islamabad – As World Immunisation Week (April 24th to 30th) starts today, health experts have urged increase in scope and reach of routine immunisation to vaccinate each and every child against 10 diseases.Despite Expanded Programme of Immunisation (EPI) has been running for the past 32 years, the overall awareness among public is very low and 27 per cent of deaths in Pakistan of children aged less than 5 years are due to vaccine preventable diseases. Vaccination coverage in Pakistan is just around 60 percent and, unfortunately, parents in Pakistan still do not view immunisation as a right of their children.The World Immunisation Week stresses that parents need to be educated about importance and availability of vaccines at EPI centres to get their children vaccinated.Dr Musarrat Hussain, consultant paediatrician and assistant professor at Shifa International Hospital, said that immunisation is a proven tool for controlling and eliminating life-threatening infectious diseases and it is one of the most cost-effective health investments.“Vaccines protect children by preparing their bodies to fight many potentially deadly diseases. They are responsible to control many infectious diseases that were once common around the world, including smallpox, polio, measles, diphtheria, pertussis (whooping cough), rubella (German measles), mumps, tetanus, and haemophilus influenzae type B (Hib),” added Dr Musarrat.He said vaccines are considered second only to clean drinking water in controlling infectious diseases. ‘Immunisation is one of the most successful and cost-effective health interventions and prevents between 2 and 3 million deaths every year. Decision of including Rotavirus vaccine in EPI program is commendable. It should be on urgent basis and more vaccines should be included in national program,’ he added.To a question why there is a need for vaccination, Dr Samiya Naemullah, HOD and Professor of Paediatrics at Islamic International Medical College and Riffah International University said that every year, globally, Pneumonia kills an estimated 1.2 million children under the age of five years, more than AIDS, malaria and tuberculosis combined. Rotavirus gastroenteritis is estimated to cause more than half a million child deaths. Two billion people are infected with Hepatitis B virus and about 780,000 people die. All of these can be prevented through vaccination and immunisation,’ added Khalid.Globally 17 percent of deaths in under-5 years age group are due to vaccine Preventable Diseases. ‘Without vaccines, epidemics of many preventable diseases could return, resulting in increased – and unnecessary – illness, disability, and death,’ he added.Talking about how vaccination change lives, Dr Mazhar Hussain Raja, consultant paediatrician at Shifa International Hospital said measles vaccination resulted in a 75 percent drop in measles deaths between 2000 and 2013 worldwide, while illnesses and complications caused by influenza can be reduced by up to 60percent, and deaths by 80 percent, in elderly patients.“Polio cases have been reduced by 99 per cent from over 300,000 per year in 1988 to less than 650 cases in 2011. Smallpox was eradicated globally in a time span of 10 years,” said Dr Mazhar.

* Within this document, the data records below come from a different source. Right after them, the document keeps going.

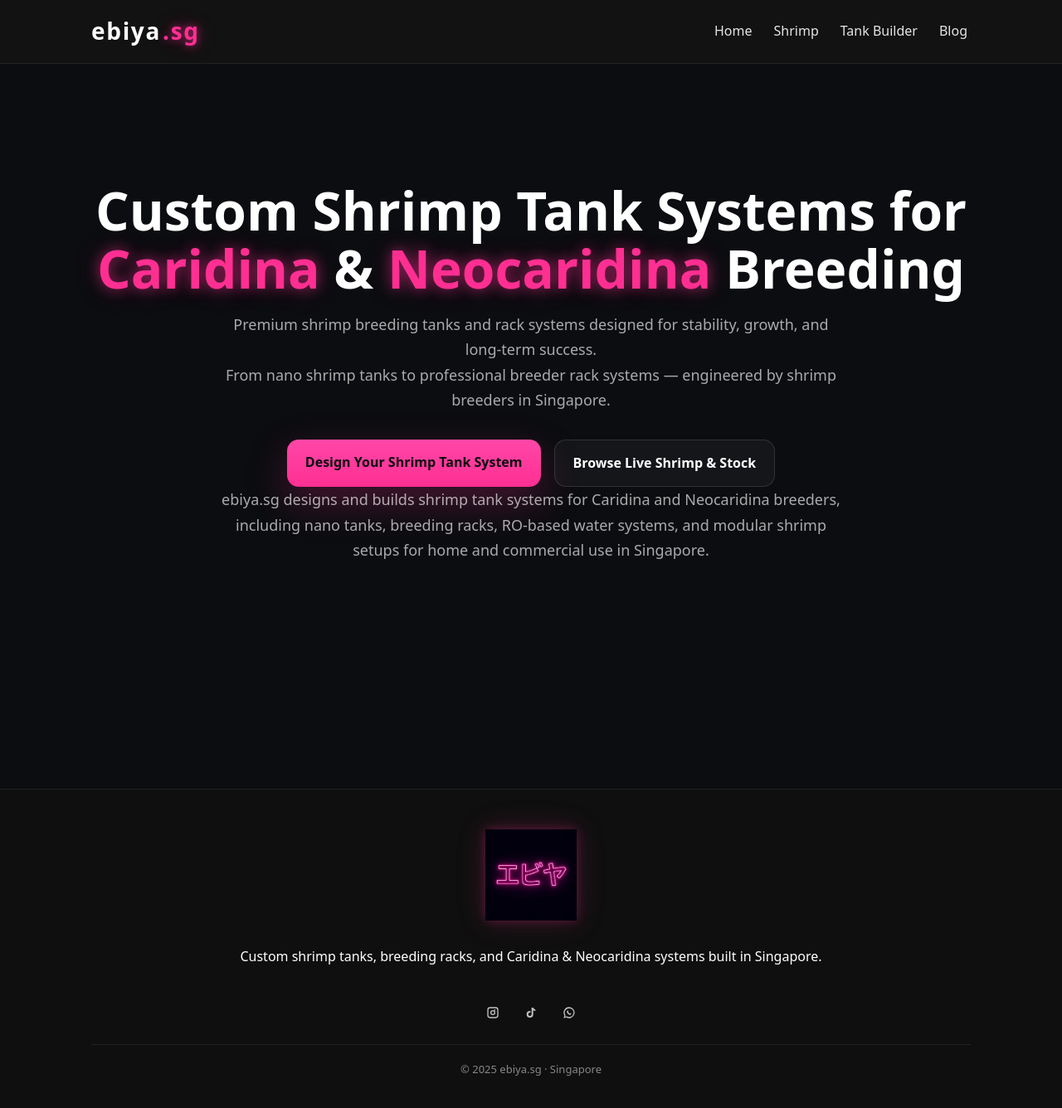
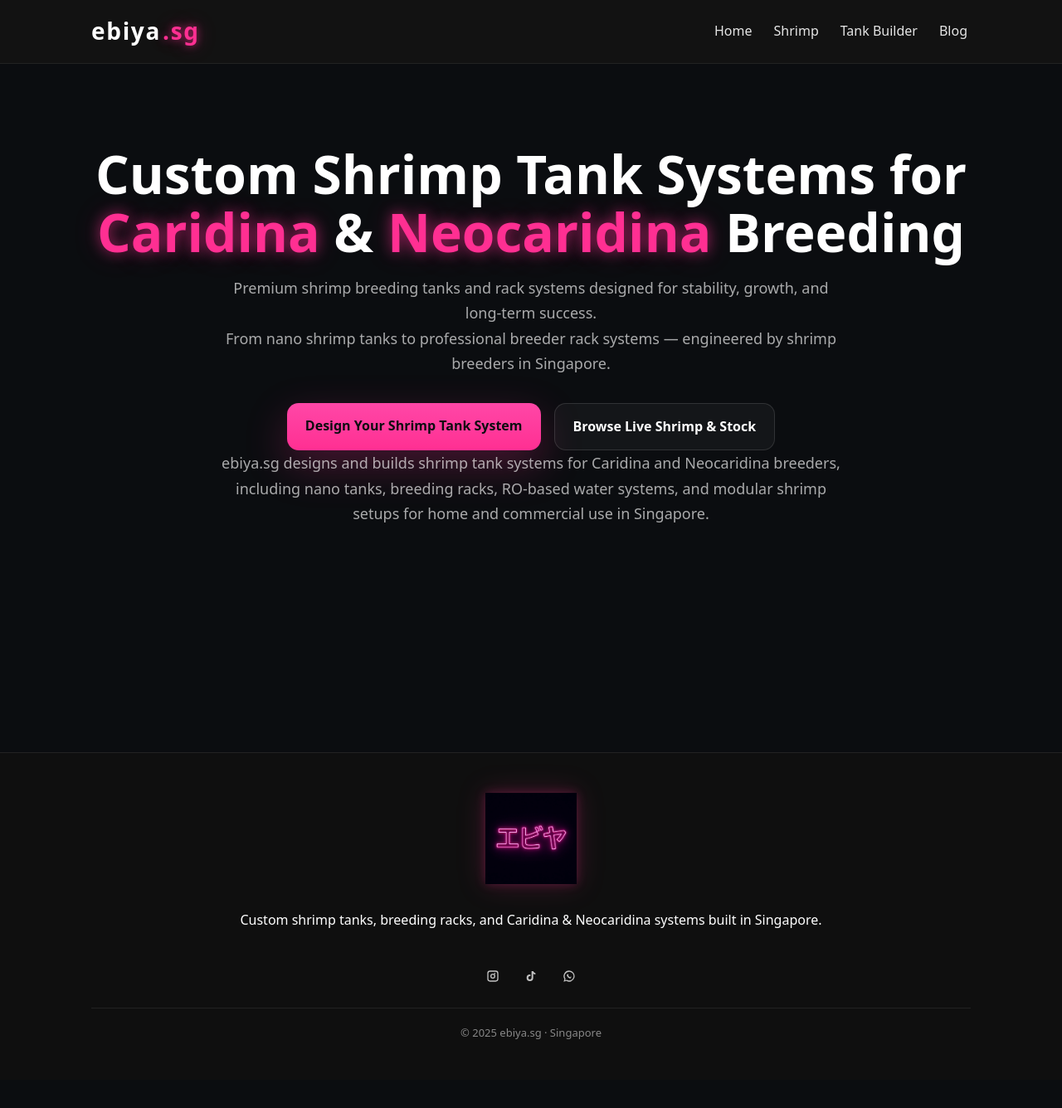
Before and after one commit to m33lucky-benny/ebiya.sg, a Jekyll site: the page built from index.html, in a window 1280 px wide and 1346 px high. Shown: the top 1336 px of the window at 83% size. Built offline with Jekyll 4.4.1, drawn with Linux system fonts in a browser that asks for light colours.

Commit message:
Update style.css

```diff
--- a/assets/css/style.css
+++ b/assets/css/style.css
@@ -350,7 +350,7 @@ a:hover {
 .hero{
   max-width: 1100px;
   margin: 0 auto;
-  padding: 100px 18px 120px;
+  padding: 56px 18px 120px;
   text-align: center;
 }
 
@@ -498,6 +498,13 @@ a:hover {
   }
 }
 
+@media (max-width: 640px){
+  .hero{
+    padding-top: 40px;
+  }
+}
+
+
 
 
 
```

Experts for increasing scope, reach of EPI
April 24, 2016 no comments